January 27, 2003

The Ruralization of the Internet

Adam at V-2 points out several graphics that amply illustrate the socio-geographic divide that underpins the internet. The first is an excellent interactive graphic showing the distribution of blogs around the world. The result is remarkably predictable. The usual suspect of Europe, America and whiter of the English Commonwealth countries lead the pack, with Japan also showing up respectably. Mainland Asia and the Southern Hemisphere? Barely there. The second graphic, a map of all the wi-fi spots in Manhattan shows the same digital divide reoccurring fractal like on a smaller scale. Harlem and points north are poorly represented, while the far wealthier areas of the southern half of the island are virtually blanketed with points. The very scary exception is the chunk of downtown comprised almost entirely of government buildings, which appears to be wi-fi free...

Now the digital divide is a well known phenomena, all be it one that still hasn't been solved. I'm more interested in the distribution of people and information on the internet itself. And what's worries me about those distributions is that they have very strong magnifying potential. That on the internet itself we will find a distribution of power, where certain social groups will find themselves in privileged places that allow for a consolidation of power.

I only have anecdotal evidence of the stratification of the internet, but its enough to be worrying. There are only a few strong social structures on the web: mailing lists, bulletin boards and their cousin the usenet, chat rooms, and linkrings are the ones I can think of offhand.

These communities often start out completely open, anyone can post or join in, provided of course they can find the place. But as these communities grow in prominence they begin to attract unruly members. Spammers and trolls are the most notorious problems. At the same time the shear effects of growth often hurt the community. Signal to noise ratios worsen, or the volume of the noise just gets loud enough to be annoying. The shear number of posts can discourage participation, and the new members often repeat old conversations at the annoyance of the old guard. The result is a need to regulate the community.

There are a handful of techniques of regulation. Slashdot and Kuro5hin style user moderation are among the most democratic. Often only a few individuals are allowed to moderate. But moderation is an intensive job, often its easier to just close the gates. Some sites like the late Dreamless hide their entrance so only those in the know can get access. Others like the Pho list require members to apply for entry. The most exclusive like John Brockman's Edge list are invitation only, a secret society for the information age. Linkrings like those found in the blogger community, are an organic form of invitation only. Bloggers tend to post links to other bloggers they like. Follow these links and you'll quickly wind up back at your starting point. These links tend to reinforce each other, strengthening the positions of the most prominent bloggers, while pushing others to the sidelines.

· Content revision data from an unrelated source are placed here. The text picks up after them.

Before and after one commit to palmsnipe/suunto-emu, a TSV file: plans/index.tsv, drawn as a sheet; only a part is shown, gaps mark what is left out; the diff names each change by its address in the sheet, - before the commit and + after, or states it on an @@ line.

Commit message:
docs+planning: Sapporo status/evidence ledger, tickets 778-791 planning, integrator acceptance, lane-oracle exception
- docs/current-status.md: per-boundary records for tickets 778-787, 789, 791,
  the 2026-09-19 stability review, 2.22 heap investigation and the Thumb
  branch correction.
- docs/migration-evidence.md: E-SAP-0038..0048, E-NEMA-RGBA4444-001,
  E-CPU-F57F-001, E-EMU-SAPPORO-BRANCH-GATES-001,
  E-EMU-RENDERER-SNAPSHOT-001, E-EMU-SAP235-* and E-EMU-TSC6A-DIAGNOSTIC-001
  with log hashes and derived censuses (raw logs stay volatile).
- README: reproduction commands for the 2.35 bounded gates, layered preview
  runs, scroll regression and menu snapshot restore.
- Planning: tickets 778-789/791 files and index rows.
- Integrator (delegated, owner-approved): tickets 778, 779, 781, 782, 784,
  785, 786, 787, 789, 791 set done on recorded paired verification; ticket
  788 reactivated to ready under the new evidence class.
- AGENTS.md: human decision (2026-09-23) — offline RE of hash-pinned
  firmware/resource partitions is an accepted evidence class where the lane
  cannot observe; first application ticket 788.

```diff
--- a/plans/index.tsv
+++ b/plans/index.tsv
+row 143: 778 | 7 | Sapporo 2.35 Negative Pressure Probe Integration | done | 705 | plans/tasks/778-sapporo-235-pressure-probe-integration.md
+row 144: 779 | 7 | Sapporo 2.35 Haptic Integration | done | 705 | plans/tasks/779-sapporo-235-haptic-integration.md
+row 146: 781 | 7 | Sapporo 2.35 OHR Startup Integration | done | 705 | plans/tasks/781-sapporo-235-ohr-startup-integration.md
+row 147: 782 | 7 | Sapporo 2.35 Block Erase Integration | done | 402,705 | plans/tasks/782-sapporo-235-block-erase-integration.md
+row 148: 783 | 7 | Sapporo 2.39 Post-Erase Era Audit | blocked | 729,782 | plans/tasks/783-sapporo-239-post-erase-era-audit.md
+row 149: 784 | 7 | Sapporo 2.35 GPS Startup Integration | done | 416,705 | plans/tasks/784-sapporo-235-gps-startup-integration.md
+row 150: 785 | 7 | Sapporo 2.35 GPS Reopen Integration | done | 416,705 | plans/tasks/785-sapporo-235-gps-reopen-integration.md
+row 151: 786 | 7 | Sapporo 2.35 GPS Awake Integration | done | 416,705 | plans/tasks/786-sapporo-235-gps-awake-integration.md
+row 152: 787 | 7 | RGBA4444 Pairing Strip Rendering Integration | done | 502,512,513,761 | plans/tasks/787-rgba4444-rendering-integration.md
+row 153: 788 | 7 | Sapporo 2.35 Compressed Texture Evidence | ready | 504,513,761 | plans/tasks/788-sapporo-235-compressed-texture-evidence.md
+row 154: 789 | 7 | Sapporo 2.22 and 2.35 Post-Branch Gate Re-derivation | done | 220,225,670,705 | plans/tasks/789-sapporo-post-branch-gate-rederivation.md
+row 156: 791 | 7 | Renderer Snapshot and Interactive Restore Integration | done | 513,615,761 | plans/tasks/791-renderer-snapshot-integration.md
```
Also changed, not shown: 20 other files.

None of this is a huge surprise. It mirrors the processes found in governments, religions, secret societies and businesses. Like minded people tend to seek each others company and find that keeping others out increases the level of conversation. And often increases their power as well. The internet just makes this process fast and global. If news aggregators and the like represent a suburbanization of the internet, then this is a far older process, a tribalization, or ruralization of the internet.

Each social group is a remarkably isolated information bubble. It might have some established trading routes with other groups with similar interests, but thats about it. The nettime list for instance is limited to discussions of the social implications of technology with a dose of politics and art. Posts from the rhizome net art list, or the futurefeedforward scifi satire list are sometimes brought into the mix by certain trader individuals. But the subjects are well defined, and as insular as an isolated agricultural village. And since these groups often serve as news sources for members, they restrict the diversity of information even more then news aggregators can.

When power is thrown into the mix the result is stratification. A closed group with many powerful members serves to consolidate power. They have an excellent means of communication and sharing information. A group with a few powerful members and other less powerful ones can work as a funnel, bringing members into more prominent positions. And groups without much power? They just get locked out.

Combine this effect with the already existing digital divide and the result is amplification. For all the talk of internet revolution and how it evens the playing field its just not true. Sure there are opportunities for new groups to seize power, new ways for oppositions to organize. But like all revolutions the promises of power for everyone rapidly seem to be shifting towards power to a new group of people. The more things change...

Posted by Abe at January 27, 2003 12:59 PM